Salmon farm plan withdrawn on Eastern Shore
Scotland-based company withdraws Beaver Harbour application
A Scotland-based company has withdrawn one of its three applications to develop salmon fish farms on Nova Scotia's Eastern Shore.
Snow Island Salmon Inc. — the Canadian subsidiary of Scottish aquaculture company Loch Duart Ltd. — wanted to operate salmon farms at Shoal Bay, Spry Harbour and Beaver Harbour.
The application for Beaver Harbour was withdrawn by the company because of its proximity to wild salmon populations.
"Snow Island, in conjunction with government, conservation groups and the scientific community, is working to further understand wild salmon migration routes along the Eastern Shore," Shane Borthwick, the vice-president of operations for Snow Island Salmon Inc., said in a statement.
"Snow Island will continue to work with local communities, regulators and stakeholders to establish a responsible, world class salmon farming model that will bring new economic opportunities to rural Nova Scotia."
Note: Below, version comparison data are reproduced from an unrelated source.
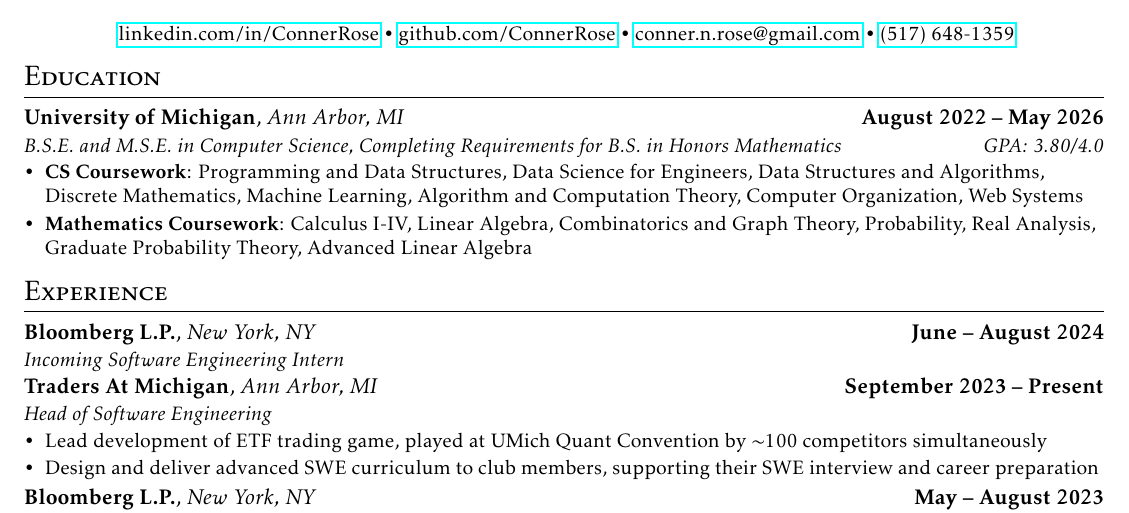
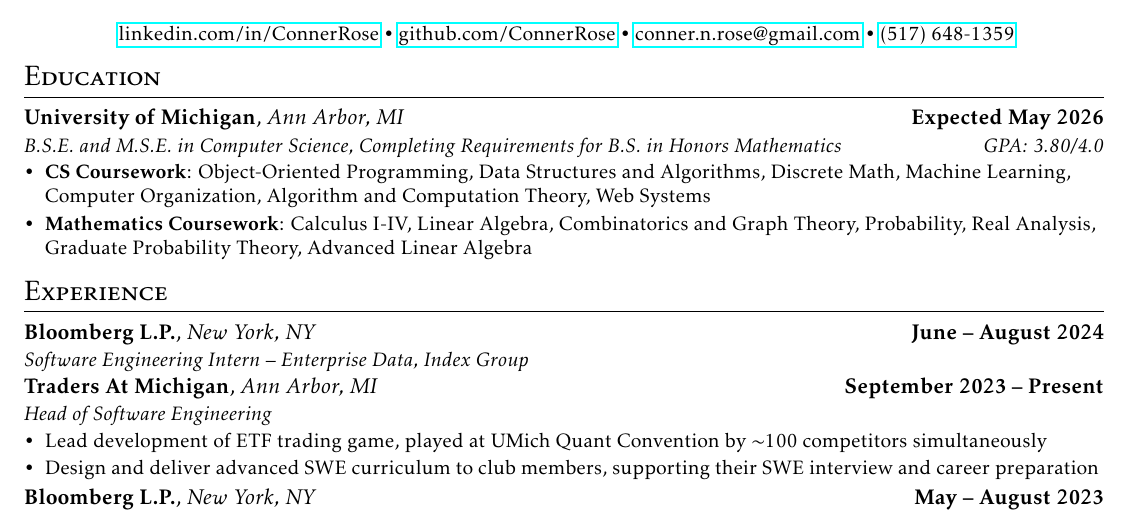
Before and after one commit to ConnerRose/resume, a LaTeX CV (resume.tex): part of the page, cut so that both start at the same text. Compiled offline with pdfLaTeX.

Commit message:
Update Bloomberg team

```diff
--- a/resume.tex
+++ b/resume.tex
@@ -13,14 +13,13 @@
 \end{center}
 
 \section{Education}
-\subheading{University of Michigan}{Ann Arbor, MI}{August 2022 -- May 2026}
+\subheading{University of Michigan}{Ann Arbor, MI}{Expected May 2026}
 {B.S.E. and M.S.E. in Computer Science, Completing Requirements for B.S. in
     Honors Mathematics}{GPA: 3.80/4.0}
 \begin{itemize}
-    \item \textbf{CS Coursework}: Programming and Data Structures, Data Science
-          for Engineers, Data Structures and Algorithms, Discrete Mathematics,
-          Machine Learning, Algorithm and Computation Theory, Computer
-          Organization, Web Systems
+    \item \textbf{CS Coursework}: Object-Oriented Programming, Data Structures
+          and Algorithms, Discrete Math, Machine Learning, Computer
+          Organization, Algorithm and Computation Theory,  Web Systems
     \item \textbf{Mathematics Coursework}: Calculus I-IV, Linear Algebra,
           Combinatorics and Graph Theory, Probability, Real Analysis, Graduate
           Probability Theory, Advanced Linear Algebra
@@ -28,7 +27,7 @@
 
 \section{Experience}
 \subheading{Bloomberg L.P.}{New York, NY}{June -- August 2024}
-{Incoming Software Engineering Intern}{}
+{Software Engineering Intern -- Enterprise Data, Index Group}{}
 \subheading{Traders At Michigan}{Ann Arbor, MI}{September 2023 -- Present}
 {Head of Software Engineering}{}
 \begin{itemize}
```
Also changed, not shown: resume.pdf.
Sterling Belliveau, the Minister of Fisheries and Aquaculture, said Friday he doesn't see the withdrawal as a win for opponents of fish farming.
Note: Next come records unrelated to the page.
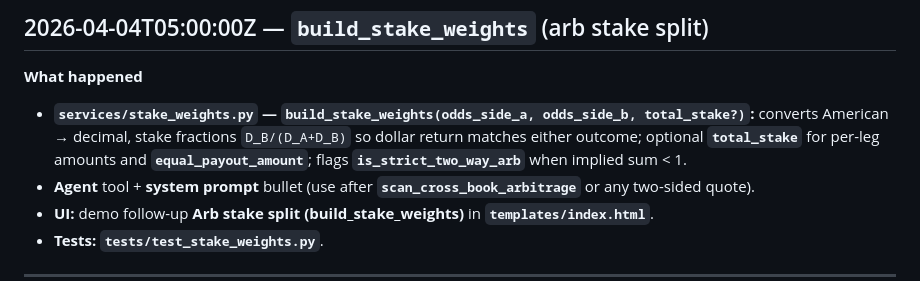
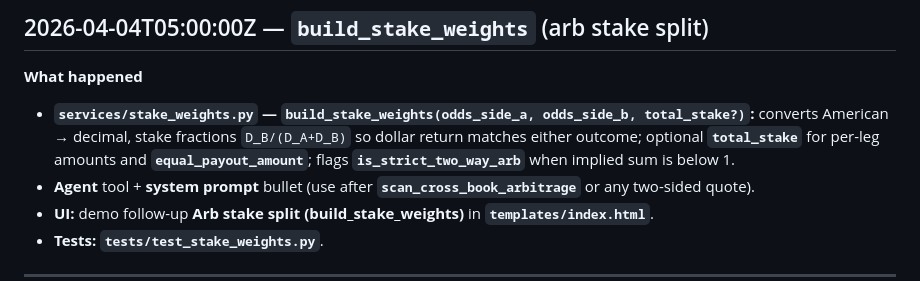
Before and after one commit to skykauf/betstamp-takehome, a Markdown page: DEVLOG.md, the part around the change. Rendered like a GitHub page.

Commit message:
DEVLOG: avoid HTML entity in stake_weights entry
Made-with: Cursor

```diff
--- a/DEVLOG.md
+++ b/DEVLOG.md
@@ -23,7 +23,7 @@ Add entries as you build. Each substantive session should touch at least one of:
 
 **What happened**
 
-- **`services/stake_weights.py` — `build_stake_weights(odds_side_a, odds_side_b, total_stake?)`:** converts American → decimal, stake fractions `D_B/(D_A+D_B)` so dollar return matches either outcome; optional **`total_stake`** for per-leg amounts and **`equal_payout_amount`**; flags **`is_strict_two_way_arb`** when implied sum &lt; 1.
+- **`services/stake_weights.py` — `build_stake_weights(odds_side_a, odds_side_b, total_stake?)`:** converts American → decimal, stake fractions `D_B/(D_A+D_B)` so dollar return matches either outcome; optional **`total_stake`** for per-leg amounts and **`equal_payout_amount`**; flags **`is_strict_two_way_arb`** when implied sum is below 1.
 - **Agent** tool + **system prompt** bullet (use after **`scan_cross_book_arbitrage`** or any two-sided quote).
 - **UI:** demo follow-up **Arb stake split (build_stake_weights)** in **`templates/index.html`**.
 - **Tests:** **`tests/test_stake_weights.py`**.
```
"That issue about the migration of wild salmon on that river system, the West River, that was an issue of discussion," said Belliveau.
"I think that the company made that decision based on the information that the residents and salmon anglers have brought to their attention."
Belliveau said people need to put fish farming in perspective.
"You can put all the existing open salmon pens that exist now and you can put them into one tenth of Bedford Basin," he said.
"I really believe, with my background as a fisherman, knowing that that's a very small footprint."
Belliveau said he's convinced fish farming can be done safely and bring jobs to rural communities.
Snow Island Salmon Inc. said it's standing behind its two remaining applications for fish farms in Shoal Bay and Spry Harbour. Those applications are currently in the review stage.
B.C. salmon report to be studied
Meanwhile, Belliveau said his staff would be reviewing a lengthy report released by a B.C. Supreme Court justice earlier this week, which recommends a cap on farmed salmon in British Columbia's Discovery Islands.
In a three-volume report on the future of the sockeye fishery, the judge recommended a freeze on new open-net salmon farm production in the Discovery Islands until September 2020.
"We are listening to all the information that's being collected by aquaculture and we make the right decisions based on good science," said Belliveau.
But Liberal fisheries critic Michel Samson said that doesn't go far enough.
"We have said as a Liberal caucus here in Nova Scotia that we'd like to see no new sites approved in Nova Scotia until we have a comprehensive review of the regulations which are currently in place," he said.